Kudos to Handepay! One would have expected the likes of Zapp or Powa to be first to do such a trial.
Standard contactless chip & PIN machines are the best route for grocers, bakers and laundretttes. Mobile POS linked to smartphones (the mPOWA route) is unusable in most real-world retail environments - too slow, too complex.
Handepay have done a great job in organising and publicising this event!
A cashless society is so close I can almost touch it. There is no question in my mind that a globe without cash is within reach. Two months ago in Australia I signed up for a cashless purchasing card for a new drink and snack food vending machine trial by
Coka-Cola Amatil. that also have an app for my iphone. Both the card and the app are joined to the one account. I can check all past transactions, set up auto pay with a credit card or pay manually. I can use any card and even use PayPal to top up.
The merchants aren't banning cash for the day. From the Guardian a few quotes from business owners, first a deli owner "...given that we have a minimum value of £5 to pay by card, I don't think it will be possible to go completely cashless..." A newsagent
"...if someone doesn't want to pay by card, or is unable to, they will of course be able to pay with cash - you're not going to turn trade away" a pizza restaurant owner "...we are going to encourage all our customers to enter the spirit of the day and pay
"...merchants ban notes and coins for one day". One day - how lame is that?
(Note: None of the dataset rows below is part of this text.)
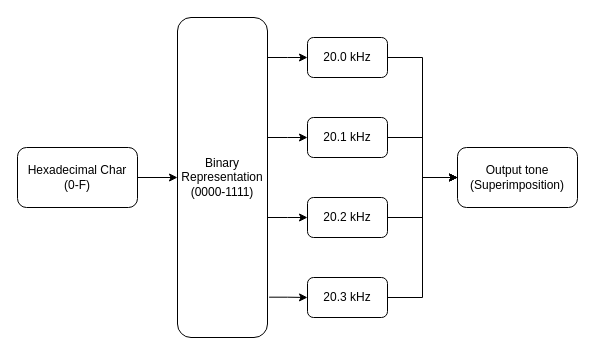
Earlier version of the draw.io diagram page "Page-1" (1 of 3) of Diagrams/Ultrasound generation algo.drawio (gerald-lnj/audio-fingerprinting-fyp). Source tidied: cells renumbered, new cells numbered last; positions are measured from the earlier drawing's top-left corner, leaving out a move shared by most shapes. Both pictures are drawn from the tidied source at 100%, with x=0, y=0 at pixel (17, 17).
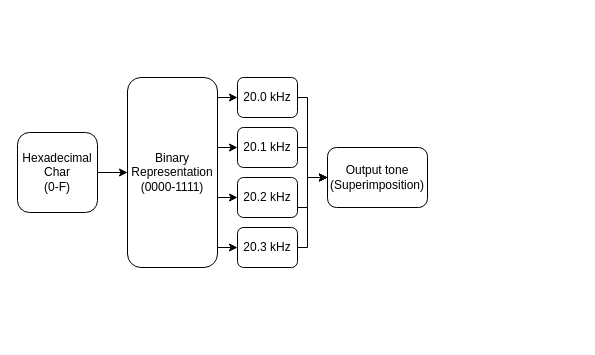
The same page after the edit.

Change to the diagram source:
```diff
@@
-    <mxCell id="2" style="edgeStyle=orthogonalEdgeStyle;rounded=0;jettySize=auto;html=1;" parent="1" edge="1" source="3" target="8">
+    <mxCell id="2" style="edgeStyle=orthogonalEdgeStyle;rounded=0;jettySize=auto;html=1;exitX=1;exitY=0.5;exitDx=0;exitDy=0;" parent="1" edge="1" source="3" target="8">
       <mxGeometry relative="1" as="geometry" />
     </mxCell>
     <mxCell id="3" value="Hexadecimal Char&lt;br&gt;(0-F)" style="rounded=1;whiteSpace=wrap;html=1;" parent="1" vertex="1">
-      <mxGeometry y="130" width="120" height="60" as="geometry" />
+      <mxGeometry y="115" width="80" height="80" as="geometry" />
     </mxCell>
-    <mxCell id="4" style="edgeStyle=orthogonalEdgeStyle;rounded=0;jettySize=auto;html=1;" parent="1" edge="1" source="8" target="10">
+    <mxCell id="4" style="edgeStyle=orthogonalEdgeStyle;rounded=0;jettySize=auto;html=1;entryX=0;entryY=0.5;entryDx=0;entryDy=0;" parent="1" edge="1" source="8" target="10">
       <mxGeometry relative="1" as="geometry">
         <Array as="points">
-          <mxPoint x="270" y="40" />
-          <mxPoint x="270" y="40" />
+          <mxPoint x="155" y="60" />
         </Array>
       </mxGeometry>
     </mxCell>
-    <mxCell id="5" style="edgeStyle=orthogonalEdgeStyle;rounded=0;jettySize=auto;html=1;" parent="1" edge="1" source="8" target="12">
+    <mxCell id="5" style="edgeStyle=orthogonalEdgeStyle;rounded=0;jettySize=auto;html=1;entryX=0;entryY=0.5;entryDx=0;entryDy=0;" parent="1" edge="1" source="8" target="12">
       <mxGeometry relative="1" as="geometry">
         <Array as="points">
-          <mxPoint x="270" y="120" />
-          <mxPoint x="270" y="120" />
+          <mxPoint x="160" y="130" />
         </Array>
       </mxGeometry>
     </mxCell>
-    <mxCell id="6" style="edgeStyle=orthogonalEdgeStyle;rounded=0;jettySize=auto;html=1;" parent="1" edge="1" source="8" target="14">
+    <mxCell id="6" style="edgeStyle=orthogonalEdgeStyle;rounded=0;jettySize=auto;html=1;entryX=0;entryY=0.5;entryDx=0;entryDy=0;" parent="1" edge="1" source="8" target="14">
       <mxGeometry relative="1" as="geometry">
         <Array as="points">
-          <mxPoint x="270" y="200" />
-          <mxPoint x="270" y="200" />
+          <mxPoint x="155" y="190" />
         </Array>
       </mxGeometry>
     </mxCell>
-    <mxCell id="7" style="edgeStyle=orthogonalEdgeStyle;rounded=0;jettySize=auto;html=1;exitX=1.018;exitY=0.874;exitDx=0;exitDy=0;exitPerimeter=0;" parent="1" edge="1" source="8" target="16">
-      <mxGeometry relative="1" as="geometry" />
+    <mxCell id="7" style="edgeStyle=orthogonalEdgeStyle;rounded=0;jettySize=auto;html=1;entryX=0;entryY=0.5;entryDx=0;entryDy=0;" parent="1" edge="1" source="8" target="16">
+      <mxGeometry relative="1" as="geometry">
+        <Array as="points">
+          <mxPoint x="160" y="230" />
+        </Array>
+      </mxGeometry>
     </mxCell>
     <mxCell id="8" value="Binary Representation&lt;br&gt;(0000-1111)" style="rounded=1;whiteSpace=wrap;html=1;" parent="1" vertex="1">
-      <mxGeometry x="160" width="90" height="320" as="geometry" />
+      <mxGeometry x="110" y="60" width="90" height="190" as="geometry" />
     </mxCell>
-    <mxCell id="9" style="edgeStyle=orthogonalEdgeStyle;rounded=0;jettySize=auto;html=1;entryX=0;entryY=0.5;entryDx=0;entryDy=0;" parent="1" edge="1" source="10" target="17">
-      <mxGeometry relative="1" as="geometry" />
+    <mxCell id="9" style="edgeStyle=orthogonalEdgeStyle;rounded=0;jettySize=auto;html=1;entryX=0;entryY=0.5;entryDx=0;entryDy=0;exitX=1;exitY=0.5;exitDx=0;exitDy=0;" parent="1" edge="1" source="10" target="17">
+      <mxGeometry relative="1" as="geometry">
+        <Array as="points">
+          <mxPoint x="290" y="80" />
+          <mxPoint x="290" y="160" />
+        </Array>
+      </mxGeometry>
     </mxCell>
     <mxCell id="10" value="20.0 kHz" style="rounded=1;whiteSpace=wrap;html=1;" parent="1" vertex="1">
-      <mxGeometry x="290" y="20" width="80" height="40" as="geometry" />
+      <mxGeometry x="220" y="60" width="60" height="40" as="geometry" />
     </mxCell>
     <mxCell id="11" style="edgeStyle=orthogonalEdgeStyle;rounded=0;jettySize=auto;html=1;entryX=0;entryY=0.5;entryDx=0;entryDy=0;" parent="1" edge="1" source="12" target="17">
-      <mxGeometry relative="1" as="geometry" />
+      <mxGeometry relative="1" as="geometry">
+        <Array as="points">
+          <mxPoint x="290" y="130" />
+          <mxPoint x="290" y="160" />
+        </Array>
+      </mxGeometry>
     </mxCell>
     <mxCell id="12" value="20.1 kHz" style="rounded=1;whiteSpace=wrap;html=1;" parent="1" vertex="1">
-      <mxGeometry x="290" y="100" width="80" height="40" as="geometry" />
+      <mxGeometry x="220" y="110" width="60" height="40" as="geometry" />
     </mxCell>
     <mxCell id="13" style="edgeStyle=orthogonalEdgeStyle;rounded=0;jettySize=auto;html=1;entryX=0;entryY=0.5;entryDx=0;entryDy=0;" parent="1" edge="1" source="14" target="17">
-      <mxGeometry relative="1" as="geometry" />
+      <mxGeometry relative="1" as="geometry">
+        <Array as="points">
+          <mxPoint x="290" y="190" />
+          <mxPoint x="290" y="160" />
+        </Array>
+      </mxGeometry>
     </mxCell>
     <mxCell id="14" value="20.2 kHz" style="rounded=1;whiteSpace=wrap;html=1;" parent="1" vertex="1">
-      <mxGeometry x="290" y="180" width="80" height="40" as="geometry" />
+      <mxGeometry x="220" y="160" width="60" height="40" as="geometry" />
     </mxCell>
     <mxCell id="15" style="edgeStyle=orthogonalEdgeStyle;rounded=0;jettySize=auto;html=1;entryX=0;entryY=0.5;entryDx=0;entryDy=0;" parent="1" edge="1" source="16" target="17">
-      <mxGeometry relative="1" as="geometry" />
+      <mxGeometry relative="1" as="geometry">
+        <Array as="points">
+          <mxPoint x="290" y="230" />
+          <mxPoint x="290" y="160" />
+        </Array>
+      </mxGeometry>
     </mxCell>
     <mxCell id="16" value="20.3 kHz" style="rounded=1;whiteSpace=wrap;html=1;" parent="1" vertex="1">
-      <mxGeometry x="290" y="260" width="80" height="40" as="geometry" />
+      <mxGeometry x="220" y="210" width="60" height="40" as="geometry" />
     </mxCell>
     <mxCell id="17" value="Output tone&lt;br&gt;(Superimposition)" style="rounded=1;whiteSpace=wrap;html=1;" parent="1" vertex="1">
-      <mxGeometry x="440" y="130" width="120" height="60" as="geometry" />
+      <mxGeometry x="310" y="130" width="100" height="60" as="geometry" />
     </mxCell>
```
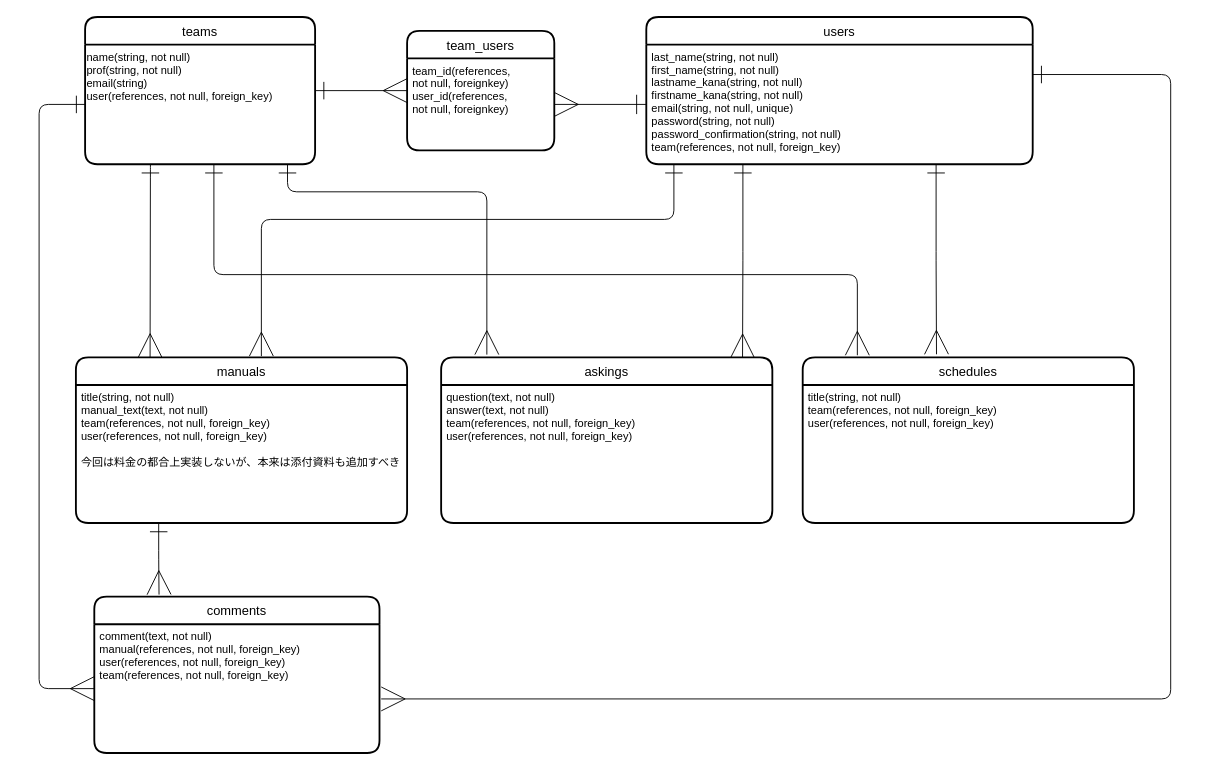
This is sumine.dio from maho-t/SUmine, a draw.io file, before an edit. Source tidied: cells renumbered, new cells numbered last; positions are measured from the earlier drawing's top-left corner, leaving out a move shared by most shapes. Both pictures are drawn from the tidied source at 92%, with x=0, y=0 at pixel (39, 17).
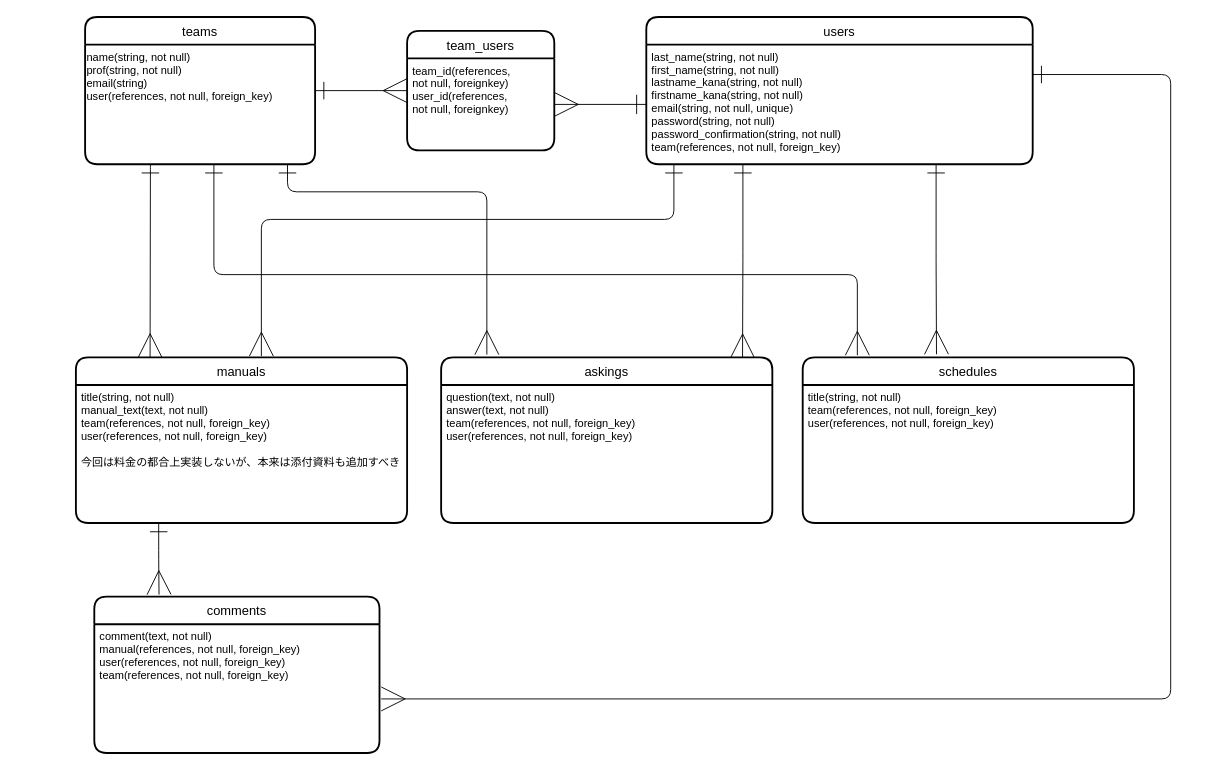
The same page after the edit.

The change refers to these unchanged cells:
```xml
<mxCell id="19" value="comment(text, not null)&#10;manual(references, not null, foreign_key)&#10;user(references, not null, foreign_key)&#10;team(references, not null, foreign_key)" style="align=left;strokeColor=none;fillColor=none;spacingLeft=4;fontSize=12;verticalAlign=top;" parent="18" vertex="1">
  <mxGeometry y="30" width="310" height="140" as="geometry" />
</mxCell>
```

Change to the diagram source:
```diff
@@
-    <mxCell id="21" style="edgeStyle=orthogonalEdgeStyle;html=1;exitX=0;exitY=0.5;exitDx=0;exitDy=0;entryX=0;entryY=0.5;entryDx=0;entryDy=0;startArrow=ERone;startFill=0;endArrow=ERmany;endFill=0;startSize=17;endSize=24;sourcePerimeterSpacing=27;targetPerimeterSpacing=46;elbow=vertical;" parent="1" edge="1" target="19">
-      <mxGeometry relative="1" as="geometry">
-        <mxPoint x="50" y="95" as="sourcePoint" />
-        <Array as="points">
-          <mxPoint y="95" />
-          <mxPoint y="730" />
-        </Array>
-      </mxGeometry>
-    </mxCell>
```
Private zones are far more promising for cashless to happen than high streets: A leading bank with its tech center located a few miles south of Manchester has been cashless - every
day since 2007. On another note, will these merchants tell us how they found "the morning after the night before".
Competitive base, double OTENew York City, NY. USA
© Finextra Research 2015